WHAT TO DO.
Write the data out again, exactly as given.

DATA SHOWN.
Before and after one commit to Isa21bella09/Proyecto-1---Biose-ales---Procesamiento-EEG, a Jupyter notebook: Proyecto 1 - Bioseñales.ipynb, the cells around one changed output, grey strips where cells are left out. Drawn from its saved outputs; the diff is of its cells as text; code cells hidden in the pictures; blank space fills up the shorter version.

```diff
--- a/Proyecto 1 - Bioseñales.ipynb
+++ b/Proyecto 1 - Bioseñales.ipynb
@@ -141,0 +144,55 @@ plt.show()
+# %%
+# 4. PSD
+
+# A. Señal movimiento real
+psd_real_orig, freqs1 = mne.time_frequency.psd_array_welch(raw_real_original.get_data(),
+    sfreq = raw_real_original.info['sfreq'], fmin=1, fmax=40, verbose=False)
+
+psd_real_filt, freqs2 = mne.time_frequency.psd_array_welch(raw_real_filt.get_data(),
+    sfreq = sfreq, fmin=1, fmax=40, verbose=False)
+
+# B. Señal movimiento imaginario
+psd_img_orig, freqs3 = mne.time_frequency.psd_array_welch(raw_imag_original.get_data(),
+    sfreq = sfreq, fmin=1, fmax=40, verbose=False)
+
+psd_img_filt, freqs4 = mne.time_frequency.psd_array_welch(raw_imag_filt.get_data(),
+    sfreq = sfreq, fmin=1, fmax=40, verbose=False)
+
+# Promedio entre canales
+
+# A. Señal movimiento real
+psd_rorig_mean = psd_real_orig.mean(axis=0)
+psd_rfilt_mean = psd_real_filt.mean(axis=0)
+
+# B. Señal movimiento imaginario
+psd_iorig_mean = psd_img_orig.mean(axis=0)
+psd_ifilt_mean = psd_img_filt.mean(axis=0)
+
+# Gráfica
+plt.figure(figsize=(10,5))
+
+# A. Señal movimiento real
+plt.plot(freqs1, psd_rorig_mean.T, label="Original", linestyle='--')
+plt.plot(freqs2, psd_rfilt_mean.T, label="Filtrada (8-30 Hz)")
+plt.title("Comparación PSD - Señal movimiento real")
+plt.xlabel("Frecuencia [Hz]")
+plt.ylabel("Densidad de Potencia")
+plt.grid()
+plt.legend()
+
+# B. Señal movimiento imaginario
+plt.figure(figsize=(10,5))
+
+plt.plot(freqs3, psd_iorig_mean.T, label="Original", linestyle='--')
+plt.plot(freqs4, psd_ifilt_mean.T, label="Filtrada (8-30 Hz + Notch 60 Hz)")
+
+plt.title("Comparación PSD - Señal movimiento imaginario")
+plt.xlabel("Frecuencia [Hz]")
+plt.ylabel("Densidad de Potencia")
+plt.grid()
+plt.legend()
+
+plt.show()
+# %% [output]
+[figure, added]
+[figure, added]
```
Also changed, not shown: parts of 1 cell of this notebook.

SOLUTION TO THIS EXERCISE.
Before and after one commit to Isa21bella09/Proyecto-1---Biose-ales---Procesamiento-EEG, a Jupyter notebook: Proyecto 1 - Bioseñales.ipynb, the cells around one changed output, grey strips where cells are left out. Drawn from its saved outputs; the diff is of its cells as text; code cells hidden in the pictures; blank space fills up the shorter version.

```diff
--- a/Proyecto 1 - Bioseñales.ipynb
+++ b/Proyecto 1 - Bioseñales.ipynb
@@ -141,0 +144,55 @@ plt.show()
+# %%
+# 4. PSD
+
+# A. Señal movimiento real
+psd_real_orig, freqs1 = mne.time_frequency.psd_array_welch(raw_real_original.get_data(),
+    sfreq = raw_real_original.info['sfreq'], fmin=1, fmax=40, verbose=False)
+
+psd_real_filt, freqs2 = mne.time_frequency.psd_array_welch(raw_real_filt.get_data(),
+    sfreq = sfreq, fmin=1, fmax=40, verbose=False)
+
+# B. Señal movimiento imaginario
+psd_img_orig, freqs3 = mne.time_frequency.psd_array_welch(raw_imag_original.get_data(),
+    sfreq = sfreq, fmin=1, fmax=40, verbose=False)
+
+psd_img_filt, freqs4 = mne.time_frequency.psd_array_welch(raw_imag_filt.get_data(),
+    sfreq = sfreq, fmin=1, fmax=40, verbose=False)
+
+# Promedio entre canales
+
+# A. Señal movimiento real
+psd_rorig_mean = psd_real_orig.mean(axis=0)
+psd_rfilt_mean = psd_real_filt.mean(axis=0)
+
+# B. Señal movimiento imaginario
+psd_iorig_mean = psd_img_orig.mean(axis=0)
+psd_ifilt_mean = psd_img_filt.mean(axis=0)
+
+# Gráfica
+plt.figure(figsize=(10,5))
+
+# A. Señal movimiento real
+plt.plot(freqs1, psd_rorig_mean.T, label="Original", linestyle='--')
+plt.plot(freqs2, psd_rfilt_mean.T, label="Filtrada (8-30 Hz)")
+plt.title("Comparación PSD - Señal movimiento real")
+plt.xlabel("Frecuencia [Hz]")
+plt.ylabel("Densidad de Potencia")
+plt.grid()
+plt.legend()
+
+# B. Señal movimiento imaginario
+plt.figure(figsize=(10,5))
+
+plt.plot(freqs3, psd_iorig_mean.T, label="Original", linestyle='--')
+plt.plot(freqs4, psd_ifilt_mean.T, label="Filtrada (8-30 Hz + Notch 60 Hz)")
+
+plt.title("Comparación PSD - Señal movimiento imaginario")
+plt.xlabel("Frecuencia [Hz]")
+plt.ylabel("Densidad de Potencia")
+plt.grid()
+plt.legend()
+
+plt.show()
+# %% [output]
+[figure, added]
+[figure, added]
```
Also changed, not shown: parts of 1 cell of this notebook.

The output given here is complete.